Reliable, expandable sewer service is essential to our economy and the health of our communities and environment.

Planning for the Future

It’s important to plan for the future. Our community expects dependable, affordable sewer services that are essential to our quality of life. Our personal health, the community’s economic health, and the health of our rivers and environment depend in large part on treating the wastewater we all generate so that it can be returned safely to the environment. To effectively meet our growing need, the Alliance is already underway with this Phase 5 expansion project.

The Phase 5 expansion will take place over several years and will be performed as two separate and independent projects. In addition to designing, planning and constructing the Columbia River Outfall and Effluent pipeline, the Alliance will conduct a capacity analysis that will evaluate existing operations and recognize ways to increase the plant’s treatment capacity to 17 million gallons per day without changing physical infrastructure. As part of this capacity analysis, an odor containment and treatment system will be built to serve the Preliminary and Primary Treatment Facilities at the plant.

Staying ahead of the reliability and resiliency needs is vitally important. By proactively planning now, the Alliance ensures that ample wastewater treatment facilities will be in place to continue to provide reliable service at an affordable cost well into our future.

Design Work is Underway, Though Construction is Years Off

We are completing information and data gathering to verify pipeline location and design. This includes surveying, geotechnical exploration, environmental analysis, and determining permit and easement needs. As planning and design progress, cost estimates will also be updated.

There is a great deal that needs to be completed before construction can begin, including detailed design and engineering, acquisition of the necessary permits and easements, and selecting a construction contractor.

Schedule

Outfall Project Schedule

Stay Up to Date

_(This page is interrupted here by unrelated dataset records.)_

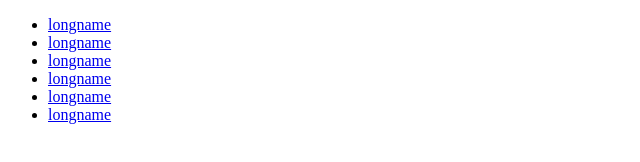
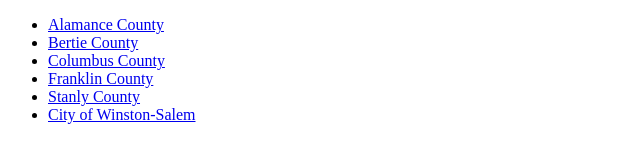
Before and after one commit to CORE-NC-Group/CORE-NC-Group.github.io, a plain HTML site: page more-1pg-prevs/index.html in a window 1280 px wide. Shown: the whole page, without its empty margins (0-640 px from the left). Drawn offline with Linux system fonts and the light colour scheme.

Commit message:
fixed 1pg preview indexing

```diff
--- a/more-1pg-prevs/index.html
+++ b/more-1pg-prevs/index.html
@@ -1,9 +1,9 @@
 <!DOCTYPE HTML><html><head><title>Local Web Previes</title><style></style></head><body><ul>
 
-<li><a href="Alamance_county.html">longname</a></li>
-<li><a href="Bertie_county.html">longname</a></li>
-<li><a href="Columbus_county.html">longname</a></li>
-<li><a href="Franklin_county.html">longname</a></li>
-<li><a href="Stanly_county.html">longname</a></li>
-<li><a href="Winston-Salem_city.html">longname</a></li>
+<li><a href="Alamance_county.html">Alamance County</a></li>
+<li><a href="Bertie_county.html">Bertie County</a></li>
+<li><a href="Columbus_county.html">Columbus County</a></li>
+<li><a href="Franklin_county.html">Franklin County</a></li>
+<li><a href="Stanly_county.html">Stanly County</a></li>
+<li><a href="Winston-Salem_city.html">City of Winston-Salem</a></li>
 </ul></body></html>
```
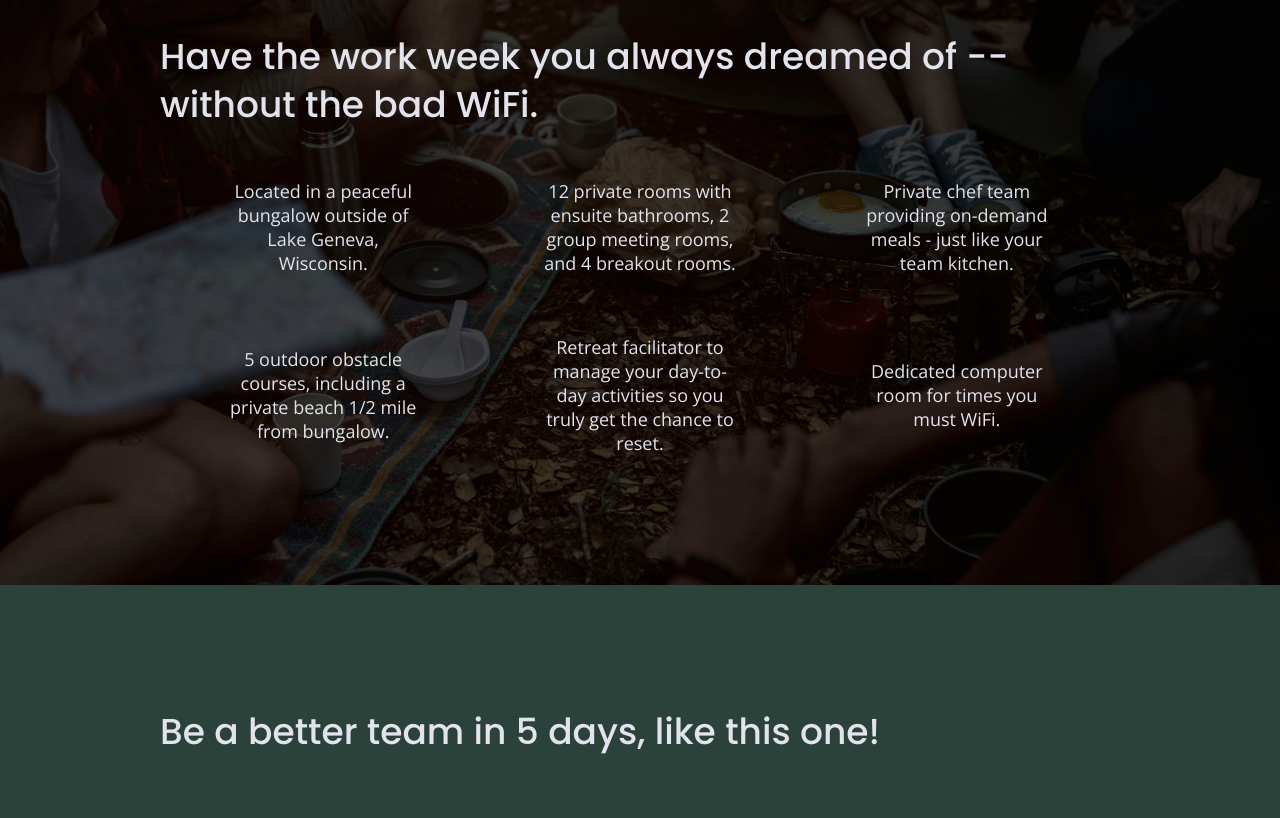
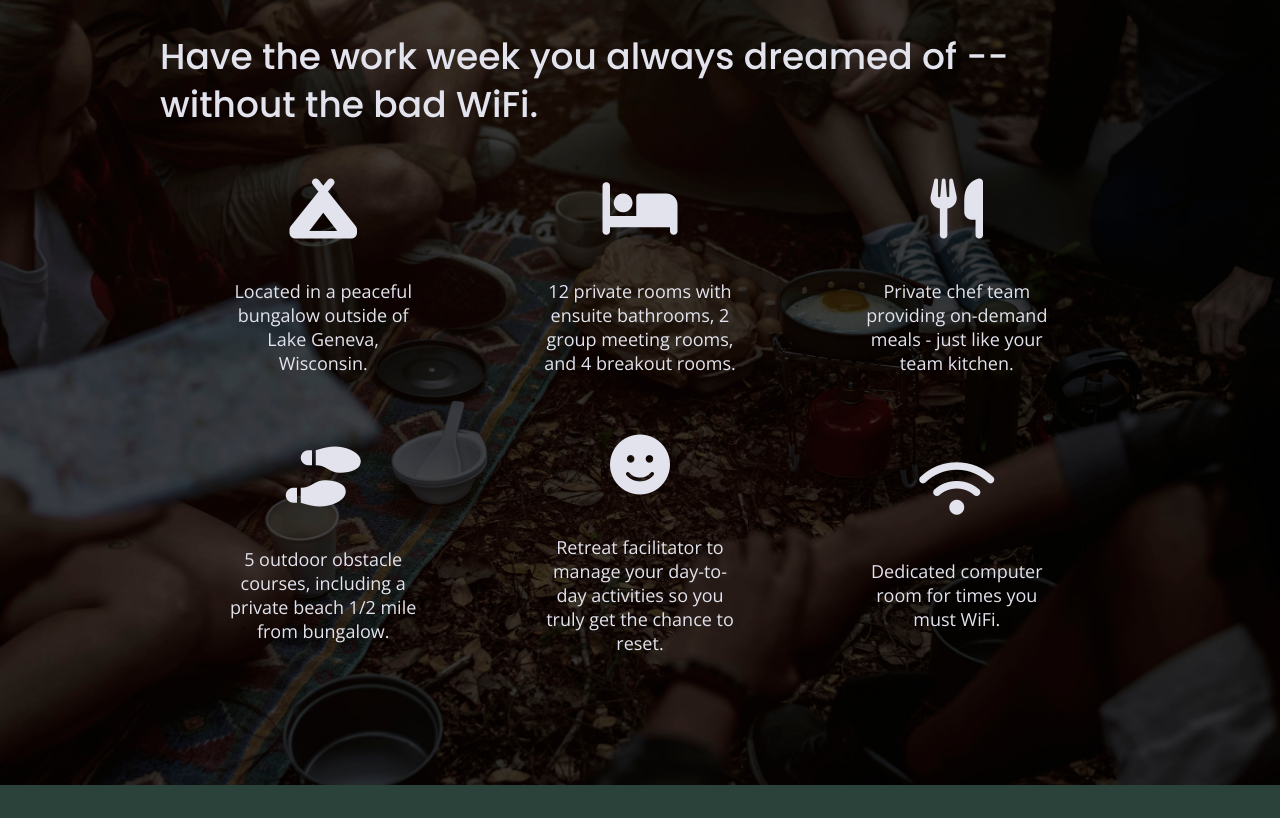
Before and after one commit to chloew3st/unplugged-retreat, a website built with Parcel: page index.html in a window 1280 px wide. Shown: the part 1099-1917 px from the top of the page. Built offline with nearby package versions, Linux system fonts and the light colour scheme.

Commit message:
added icons to main page

```diff
--- a/css/main.css
+++ b/css/main.css
@@ -337,6 +337,11 @@ input[type=button] {
     justify-content: center;
     align-items: center;
     flex-flow: row wrap;
+}
+
+.features i {
+    font-size: 3.75em;
+    margin-bottom: 40px;
 }
 
 .features p {
--- a/index.html
+++ b/index.html
@@ -23,6 +23,8 @@
 
     <!-- Google Fonts -->
     <link href="https://fonts.googleapis.com/css?family=Open+Sans:400,700|Poppins:500,700" rel="stylesheet">
+
+    <script src="https://kit.fontawesome.com/7cc498f28b.js" crossorigin="anonymous"></script>
 
 </head>
 
@@ -77,38 +79,38 @@
                 <h2>Have the work week you always dreamed of -- without the bad WiFi.</h2>
                 <div class="features-items">
                     <article>
-                        <p class="fontawesome-icon">
-                        </p>
+                        <i class="fas fa-campground">
+                        </i>
                         <p class="features-item-description">Located in a peaceful bungalow outside of Lake Geneva, Wisconsin.
                         </p>
                     </article>
                     <article>
-                        <p class="fontawesome-icon">
-                        </p>
+                        <i class="fas fa-bed">
+                        </i>
                         <p class="features-item-description">12 private rooms with ensuite bathrooms, 2 group meeting rooms, and 4 breakout rooms.
                         </p>
                     </article>
                     <article>
-                        <p class="fontawesome-icon">
-                        </p>
+                        <i class="fas fa-utensils">
+                        </i>
                         <p class="features-item-description">Private chef team providing on-demand meals - just like your team kitchen.
                         </p>
                     </article>
                     <article>
-                        <p class="fontawesome-icon">
-                        </p>
+                        <i class="fas fa-shoe-prints">
+                        </i>
                         <p class="features-item-description">5 outdoor obstacle courses, including a private beach 1/2 mile from bungalow.
                         </p>
                     </article>
                     <article>
-                        <p class="fontawesome-icon">
-                        </p>
+                        <i class="fas fa-smile">
+                        </i>
                         <p class="features-item-description">Retreat facilitator to manage your day-to-day activities so you truly get the chance to reset.
                         </p>
                     </article>
                     <article>
-                        <p class="fontawesome-icon">
-                        </p>
+                        <i class="fas fa-wifi">
+                        </i>
                         <p class="features-item-description">Dedicated computer room for times you must WiFi.
                         </p>
                     </article>
```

Throughout the project, interested community members can follow progress and provide feedback through this website, and at public events. The event schedule will be posted online.